I was wondering how the distribution of the negation works on a nested quantifier, taking into consideration the equivalent formulations.
This is what I mean. I have this sentence:
$\forall x(Ax\rightarrow\exists y(Bxy\wedge\neg Ay)).$
This is, following the equivalent sentence forms rule $(\forall x(P\rightarrow Q)\equiv\neg\exists x(P\wedge\neg Q))$, equal to
$\neg\exists x(Ax\wedge\neg\exists y(Bxy\wedge\neg Ay))$
$\neg\exists x(Ax\wedge\forall y(Bxy\rightarrow Ay)).$

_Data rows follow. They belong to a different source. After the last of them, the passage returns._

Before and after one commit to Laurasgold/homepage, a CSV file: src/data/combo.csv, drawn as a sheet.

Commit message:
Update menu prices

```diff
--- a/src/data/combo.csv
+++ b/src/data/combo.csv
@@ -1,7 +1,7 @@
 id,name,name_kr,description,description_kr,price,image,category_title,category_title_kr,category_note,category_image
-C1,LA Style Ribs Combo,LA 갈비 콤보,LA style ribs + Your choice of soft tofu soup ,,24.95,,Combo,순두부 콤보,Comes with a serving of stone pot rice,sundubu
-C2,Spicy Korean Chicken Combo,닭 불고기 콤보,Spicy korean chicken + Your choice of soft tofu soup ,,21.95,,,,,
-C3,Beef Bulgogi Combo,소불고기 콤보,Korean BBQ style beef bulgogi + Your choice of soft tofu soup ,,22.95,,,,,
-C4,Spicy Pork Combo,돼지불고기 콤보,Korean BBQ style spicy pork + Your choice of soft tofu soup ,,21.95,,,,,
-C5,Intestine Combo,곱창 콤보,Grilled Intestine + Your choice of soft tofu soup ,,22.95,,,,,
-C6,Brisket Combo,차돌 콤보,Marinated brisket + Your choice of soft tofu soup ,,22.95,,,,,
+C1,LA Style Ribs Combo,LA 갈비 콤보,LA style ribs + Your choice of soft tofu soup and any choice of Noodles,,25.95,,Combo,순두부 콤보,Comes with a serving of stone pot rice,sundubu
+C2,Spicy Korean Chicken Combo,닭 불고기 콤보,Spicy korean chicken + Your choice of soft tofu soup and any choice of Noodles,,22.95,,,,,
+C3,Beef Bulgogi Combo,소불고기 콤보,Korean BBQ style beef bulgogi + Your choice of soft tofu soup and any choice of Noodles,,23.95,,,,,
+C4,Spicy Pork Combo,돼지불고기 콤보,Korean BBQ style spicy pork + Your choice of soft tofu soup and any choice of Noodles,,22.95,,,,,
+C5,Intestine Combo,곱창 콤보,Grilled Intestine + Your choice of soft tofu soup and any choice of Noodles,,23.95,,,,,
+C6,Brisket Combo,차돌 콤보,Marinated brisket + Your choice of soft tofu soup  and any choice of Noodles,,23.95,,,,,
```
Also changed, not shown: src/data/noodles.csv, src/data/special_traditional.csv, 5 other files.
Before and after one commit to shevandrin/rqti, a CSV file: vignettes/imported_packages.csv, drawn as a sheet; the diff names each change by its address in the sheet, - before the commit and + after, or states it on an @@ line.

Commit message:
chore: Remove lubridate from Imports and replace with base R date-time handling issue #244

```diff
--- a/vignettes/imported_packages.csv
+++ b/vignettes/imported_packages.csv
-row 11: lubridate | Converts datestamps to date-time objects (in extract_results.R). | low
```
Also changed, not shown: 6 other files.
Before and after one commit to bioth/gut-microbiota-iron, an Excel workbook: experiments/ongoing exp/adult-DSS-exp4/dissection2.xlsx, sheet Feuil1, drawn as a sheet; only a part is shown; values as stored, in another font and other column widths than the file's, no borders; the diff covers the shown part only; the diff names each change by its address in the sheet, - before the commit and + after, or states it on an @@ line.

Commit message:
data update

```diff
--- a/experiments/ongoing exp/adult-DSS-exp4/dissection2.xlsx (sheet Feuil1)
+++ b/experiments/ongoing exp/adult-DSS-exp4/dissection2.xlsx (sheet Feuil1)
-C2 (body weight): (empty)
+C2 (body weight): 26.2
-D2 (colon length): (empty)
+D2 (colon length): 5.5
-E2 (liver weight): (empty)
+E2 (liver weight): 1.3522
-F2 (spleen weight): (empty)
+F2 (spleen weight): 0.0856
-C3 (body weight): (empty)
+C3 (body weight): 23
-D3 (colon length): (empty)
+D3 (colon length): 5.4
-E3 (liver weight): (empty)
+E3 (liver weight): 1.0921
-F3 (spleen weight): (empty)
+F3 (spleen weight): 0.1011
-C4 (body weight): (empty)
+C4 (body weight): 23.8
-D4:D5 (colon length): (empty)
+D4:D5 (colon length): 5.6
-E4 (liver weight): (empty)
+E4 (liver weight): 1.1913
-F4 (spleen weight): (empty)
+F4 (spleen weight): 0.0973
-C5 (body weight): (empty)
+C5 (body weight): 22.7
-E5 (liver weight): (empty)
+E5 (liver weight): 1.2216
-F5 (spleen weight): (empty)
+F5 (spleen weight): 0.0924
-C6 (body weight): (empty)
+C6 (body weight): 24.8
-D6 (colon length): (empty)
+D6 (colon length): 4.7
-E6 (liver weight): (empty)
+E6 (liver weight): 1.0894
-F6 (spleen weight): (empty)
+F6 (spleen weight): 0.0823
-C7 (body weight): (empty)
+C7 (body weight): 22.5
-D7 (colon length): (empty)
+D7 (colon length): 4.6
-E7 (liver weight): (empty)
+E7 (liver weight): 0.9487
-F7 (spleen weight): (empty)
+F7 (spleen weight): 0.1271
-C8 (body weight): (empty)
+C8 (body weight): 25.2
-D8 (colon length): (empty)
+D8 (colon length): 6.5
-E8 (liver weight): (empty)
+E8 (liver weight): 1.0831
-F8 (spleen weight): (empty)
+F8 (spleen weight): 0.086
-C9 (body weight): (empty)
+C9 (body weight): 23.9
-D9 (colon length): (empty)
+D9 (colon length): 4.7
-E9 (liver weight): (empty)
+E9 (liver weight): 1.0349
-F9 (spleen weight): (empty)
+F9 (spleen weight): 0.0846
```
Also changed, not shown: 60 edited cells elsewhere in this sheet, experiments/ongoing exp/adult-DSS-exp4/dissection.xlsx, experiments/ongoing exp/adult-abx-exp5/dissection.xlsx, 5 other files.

Is it legitimate to pose the subformula $\exists(Bxy\wedge\neg Ay)$ as “Q” in the meta-formula $\forall x(P\rightarrow Q)$? Is, thus, the reasoning correct?